Mona Lisa (Pink), 2001
Spray-paint on canvas
75×75 cm (29 1/2 x 29 1/2 inches)
From a series, edition of up to 3
Stenciled-signed “BANKSY”, lower right
Mona Lisa combines all of the wit and power that one would expect from Banksy’s work but it also raises some unsettling questions about the nature of the art world. By using spray-paint and stencils to re-interpret one of the most technically accomplished images in the history of Western art, the artist explores issues of hierarchy and hegemony in the manner in which art is viewed and displayed. By reclaiming this image for a new generation and doing so with the tools of the street.

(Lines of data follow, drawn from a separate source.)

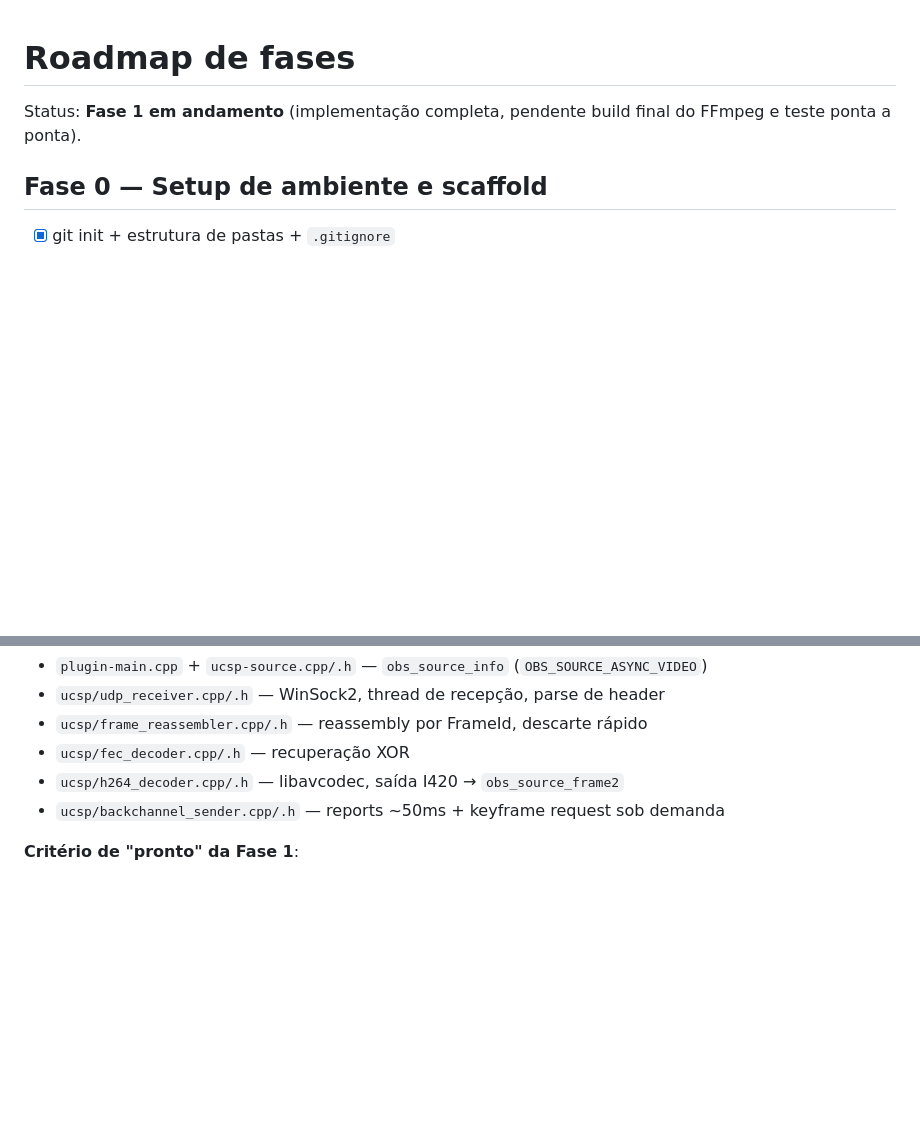
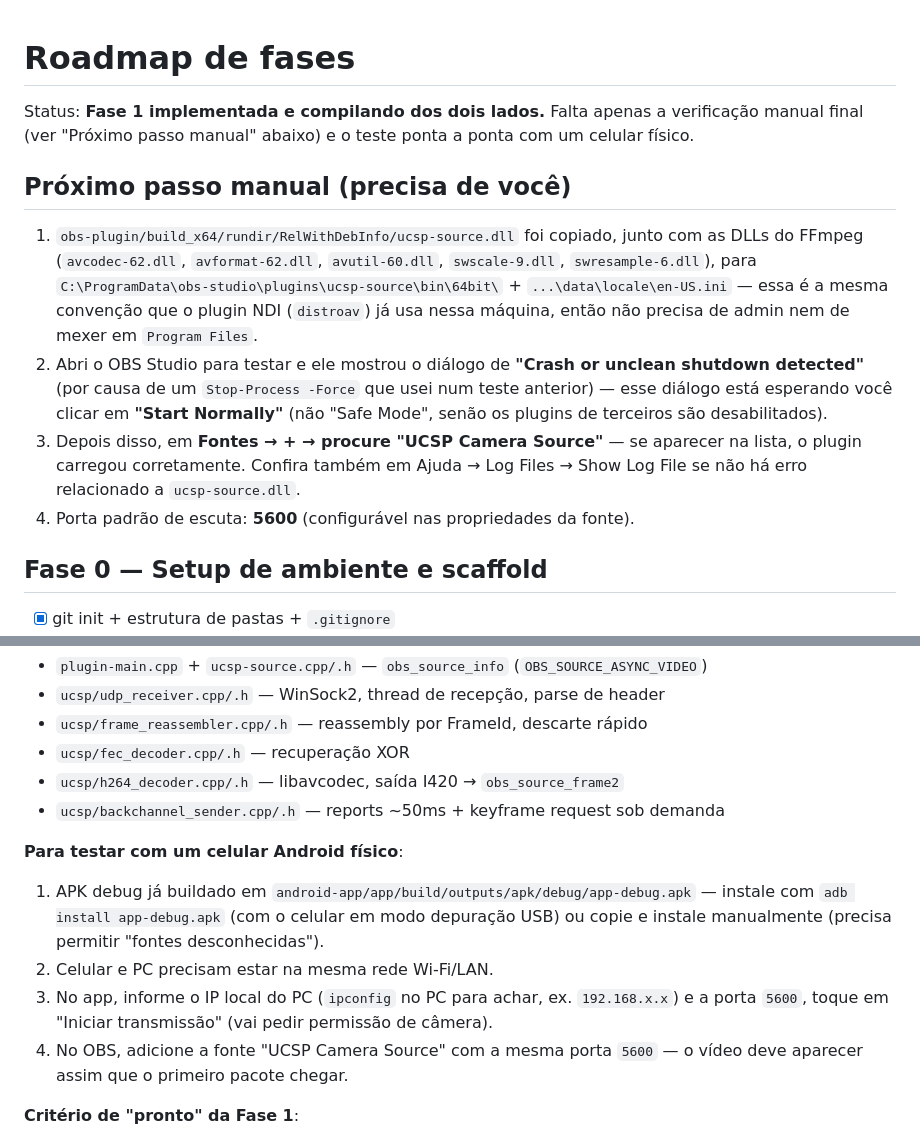
Before and after one commit to estevaosouuza/ucspsender, a Markdown page: docs/roadmap.md, 2 parts joined by grey strips. Drawn GitHub-style; blank space fills up the shorter version.

Commit message:
docs: record Phase 1 completion status and manual verification steps
Both sides build successfully now that the vcpkg FFmpeg build
finished. Documents the correct Windows per-machine OBS plugin
directory (C:\ProgramData\obs-studio\plugins\<name>\, confirmed by
inspecting how the existing NDI/distroav plugin is laid out on this
machine -- not %APPDATA%, which OBS does not scan on Windows) and the
steps needed to test with a physical Android phone.

```diff
--- a/docs/roadmap.md
+++ b/docs/roadmap.md
@@ -1,7 +1,24 @@
 # Roadmap de fases
 
-Status: **Fase 1 em andamento** (implementação completa, pendente build final do FFmpeg
-e teste ponta a ponta).
+Status: **Fase 1 implementada e compilando dos dois lados.** Falta apenas a verificação
+manual final (ver "Próximo passo manual" abaixo) e o teste ponta a ponta com um celular
+físico.
+
+## Próximo passo manual (precisa de você)
+
+1. `obs-plugin/build_x64/rundir/RelWithDebInfo/ucsp-source.dll` foi copiado, junto com as
+   DLLs do FFmpeg (`avcodec-62.dll`, `avformat-62.dll`, `avutil-60.dll`, `swscale-9.dll`,
+   `swresample-6.dll`), para `C:\ProgramData\obs-studio\plugins\ucsp-source\bin\64bit\` +
+   `...\data\locale\en-US.ini` — essa é a mesma convenção que o plugin NDI (`distroav`)
+   já usa nessa máquina, então não precisa de admin nem de mexer em `Program Files`.
+2. Abri o OBS Studio para testar e ele mostrou o diálogo de **"Crash or unclean shutdown
+   detected"** (por causa de um `Stop-Process -Force` que usei num teste anterior) — esse
+   diálogo está esperando você clicar em **"Start Normally"** (não "Safe Mode", senão os
+   plugins de terceiros são desabilitados).
+3. Depois disso, em **Fontes → + → procure "UCSP Camera Source"** — se aparecer na lista,
+   o plugin carregou corretamente. Confira também em Ajuda → Log Files → Show Log File se
+   não há erro relacionado a `ucsp-source.dll`.
+4. Porta padrão de escuta: **5600** (configurável nas propriedades da fonte).
 
 ## Fase 0 — Setup de ambiente e scaffold
 
@@ -50,6 +67,17 @@ OBS plugin:
 - `ucsp/h264_decoder.cpp/.h` — libavcodec, saída I420 → `obs_source_frame2`
 - `ucsp/backchannel_sender.cpp/.h` — reports ~50ms + keyframe request sob demanda
 
+**Para testar com um celular Android físico**:
+1. APK debug já buildado em
+   `android-app/app/build/outputs/apk/debug/app-debug.apk` — instale com
+   `adb install app-debug.apk` (com o celular em modo depuração USB) ou copie e instale
+   manualmente (precisa permitir "fontes desconhecidas").
+2. Celular e PC precisam estar na mesma rede Wi-Fi/LAN.
+3. No app, informe o IP local do PC (`ipconfig` no PC para achar, ex. `192.168.x.x`) e a
+   porta `5600`, toque em "Iniciar transmissão" (vai pedir permissão de câmera).
+4. No OBS, adicione a fonte "UCSP Camera Source" com a mesma porta `5600` — o vídeo deve
+   aparecer assim que o primeiro pacote chegar.
+
 **Critério de "pronto" da Fase 1**:
 1. Vídeo ao vivo do celular aparece numa fonte do OBS ("UCSP Camera Source").
 2. Perda de pacote única induzida é mascarada pelo FEC sem glitch visível.
```
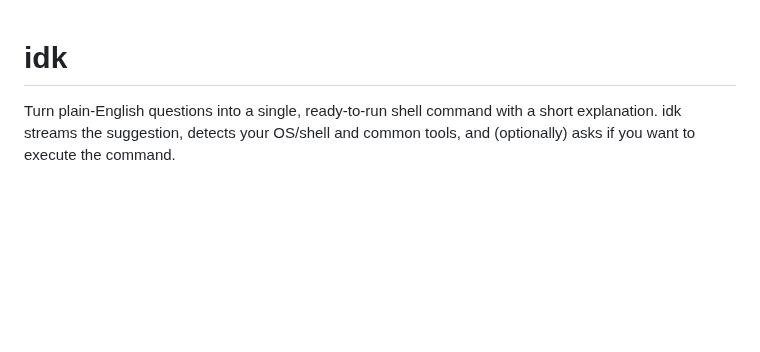
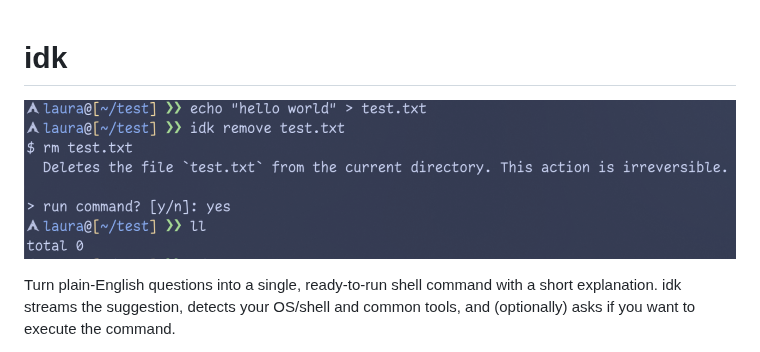
Before and after one commit to coalaura/idk, a Markdown page: README.md, the part around the change. Drawn GitHub-style; pictures changed too: .github/screenshot.png (added); blank space fills up the shorter version.

```diff
--- a/README.md
+++ b/README.md
@@ -1,4 +1,6 @@
 # idk
+
+![screenshot](.github/screenshot.png)
 
 Turn plain-English questions into a single, ready-to-run shell command with a short explanation. idk streams the suggestion, detects your OS/shell and common tools, and (optionally) asks if you want to execute the command.
 
```
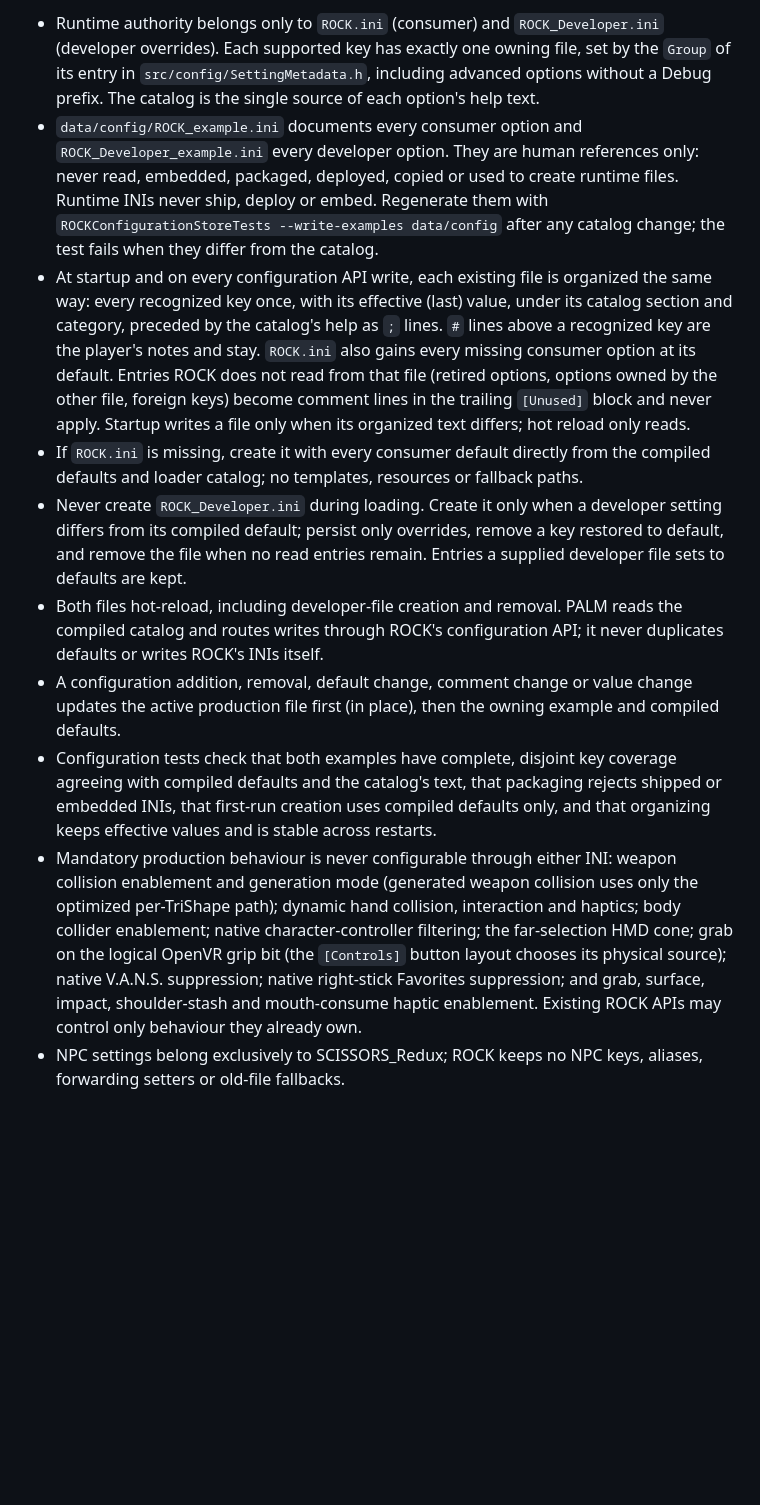
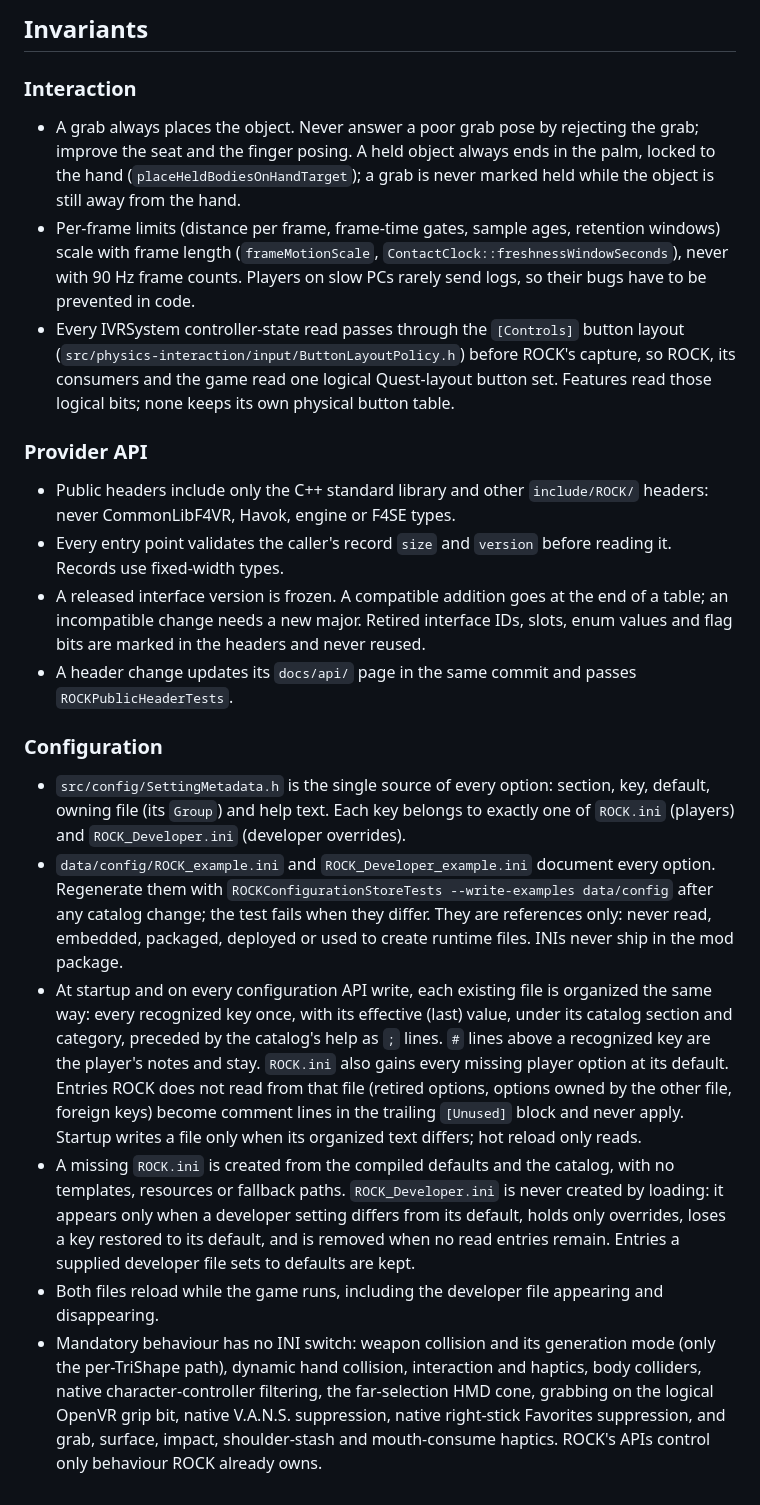
Before and after one commit to brunocatani/ROCK, a Markdown page: AGENTS.md, the part around one of its changes. Rendered like a GitHub page; blank space fills up the shorter version.

```diff
--- a/AGENTS.md
+++ b/AGENTS.md
@@ -50,11 +67,24 @@ Policy tests link CommonLib's real `NiPoint.cpp` and `NiMatrix3.cpp`; never re-i
 
-- Runtime authority belongs only to `ROCK.ini` (consumer) and `ROCK_Developer.ini` (developer overrides). Each supported key has exactly one owning file, set by the `Group` of its entry in `src/config/SettingMetadata.h`, including advanced options without a Debug prefix. The catalog is the single source of each option's help text.
-- `data/config/ROCK_example.ini` documents every consumer option and `ROCK_Developer_example.ini` every developer option. They are human references only: never read, embedded, packaged, deployed, copied or used to create runtime files. Runtime INIs never ship, deploy or embed. Regenerate them with `ROCKConfigurationStoreTests --write-examples data/config` after any catalog change; the test fails when they differ from the catalog.
-- At startup and on every configuration API write, each existing file is organized the same way: every recognized key once, with its effective (last) value, under its catalog section and category, preceded by the catalog's help as `;` lines. `#` lines above a recognized key are the player's notes and stay. `ROCK.ini` also gains every missing consumer option at its default. Entries ROCK does not read from that file (retired options, options owned by the other file, foreign keys) become comment lines in the trailing `[Unused]` block and never apply. Startup writes a file only when its organized text differs; hot reload only reads.
-- If `ROCK.ini` is missing, create it with every consumer default directly from the compiled defaults and loader catalog; no templates, resources or fallback paths.
-- Never create `ROCK_Developer.ini` during loading. Create it only when a developer setting differs from its compiled default; persist only overrides, remove a key restored to default, and remove the file when no read entries remain. Entries a supplied developer file sets to defaults are kept.
-- Both files hot-reload, including developer-file creation and removal. PALM reads the compiled catalog and routes writes through ROCK's configuration API; it never duplicates defaults or writes ROCK's INIs itself.
-- A configuration addition, removal, default change, comment change or value change updates the active production file first (in place), then the owning example and compiled defaults.
-- Configuration tests check that both examples have complete, disjoint key coverage agreeing with compiled defaults and the catalog's text, that packaging rejects shipped or embedded INIs, that first-run creation uses compiled defaults only, and that organizing keeps effective values and is stable across restarts.
-- Mandatory production behaviour is never configurable through either INI: weapon collision enablement and generation mode (generated weapon collision uses only the optimized per-TriShape path); dynamic hand collision, interaction and haptics; body collider enablement; native character-controller filtering; the far-selection HMD cone; grab on the logical OpenVR grip bit (the `[Controls]` button layout chooses its physical source); native V.A.N.S. suppression; native right-stick Favorites suppression; and grab, surface, impact, shoulder-stash and mouth-consume haptic enablement. Existing ROCK APIs may control only behaviour they already own.
-- NPC settings belong exclusively to SCISSORS_Redux; ROCK keeps no NPC keys, aliases, forwarding setters or old-file fallbacks.
+## Invariants
+
+### Interaction
+
+- A grab always places the object. Never answer a poor grab pose by rejecting the grab; improve the seat and the finger posing. A held object always ends in the palm, locked to the hand (`placeHeldBodiesOnHandTarget`); a grab is never marked held while the object is still away from the hand.
+- Per-frame limits (distance per frame, frame-time gates, sample ages, retention windows) scale with frame length (`frameMotionScale`, `ContactClock::freshnessWindowSeconds`), never with 90 Hz frame counts. Players on slow PCs rarely send logs, so their bugs have to be prevented in code.
+- Every IVRSystem controller-state read passes through the `[Controls]` button layout (`src/physics-interaction/input/ButtonLayoutPolicy.h`) before ROCK's capture, so ROCK, its consumers and the game read one logical Quest-layout button set. Features read those logical bits; none keeps its own physical button table.
+
+### Provider API
+
+- Public headers include only the C++ standard library and other `include/ROCK/` headers: never CommonLibF4VR, Havok, engine or F4SE types.
+- Every entry point validates the caller's record `size` and `version` before reading it. Records use fixed-width types.
+- A released interface version is frozen. A compatible addition goes at the end of a table; an incompatible change needs a new major. Retired interface IDs, slots, enum values and flag bits are marked in the headers and never reused.
+- A header change updates its `docs/api/` page in the same commit and passes `ROCKPublicHeaderTests`.
+
+### Configuration
+
+- `src/config/SettingMetadata.h` is the single source of every option: section, key, default, owning file (its `Group`) and help text. Each key belongs to exactly one of `ROCK.ini` (players) and `ROCK_Developer.ini` (developer overrides).
+- `data/config/ROCK_example.ini` and `ROCK_Developer_example.ini` document every option. Regenerate them with `ROCKConfigurationStoreTests --write-examples data/config` after any catalog change; the test fails when they differ. They are references only: never read, embedded, packaged, deployed or used to create runtime files. INIs never ship in the mod package.
+- At startup and on every configuration API write, each existing file is organized the same way: every recognized key once, with its effective (last) value, under its catalog section and category, preceded by the catalog's help as `;` lines. `#` lines above a recognized key are the player's notes and stay. `ROCK.ini` also gains every missing player option at its default. Entries ROCK does not read from that file (retired options, options owned by the other file, foreign keys) become comment lines in the trailing `[Unused]` block and never apply. Startup writes a file only when its organized text differs; hot reload only reads.
+- A missing `ROCK.ini` is created from the compiled defaults and the catalog, with no templates, resources or fallback paths. `ROCK_Developer.ini` is never created by loading: it appears only when a developer setting differs from its default, holds only overrides, loses a key restored to its default, and is removed when no read entries remain. Entries a supplied developer file sets to defaults are kept.
+- Both files reload while the game runs, including the developer file appearing and disappearing.
+- Mandatory behaviour has no INI switch: weapon collision and its generation mode (only the per-TriShape path), dynamic hand collision, interaction and haptics, body colliders, native character-controller filtering, the far-selection HMD cone, grabbing on the logical OpenVR grip bit, native V.A.N.S. suppression, native right-stick Favorites suppression, and grab, surface, impact, shoulder-stash and mouth-consume haptics. ROCK's APIs control only behaviour ROCK already owns.
```
Also changed, not shown: other parts of AGENTS.md (+45 -28 lines).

Banksy attempts to upset the old order and make traditional works meaningful in today’s world. Mona Lisa can be seen as a powerful example of his desire both to reclaim art on behalf of the street and to inject some much-needed humor and perspective into a jaded popular culture.
Leonardo da Vinci, Mona Lisa, Louvre Museum, Paris
Recalling famous appropriations of the Mona Lisa by Marcel Duchamp and Andy Warhol, the present work takes its place within Banksy’s satirical, subversive and darkly humorous pantheon of imagery.
Marcel Duchamp, L.H.O.O.Q
Banksy would return to the Mona Lisa throughout his practice, painting her in a variety of profane guises. In 2004, as part of a stunt, he hung one of his own versions of the painting in the Louvre Museum (home to the original work) replacing the subject’s face with a yellow smiley emoticon.
Banksy, Cut It Out, December 2004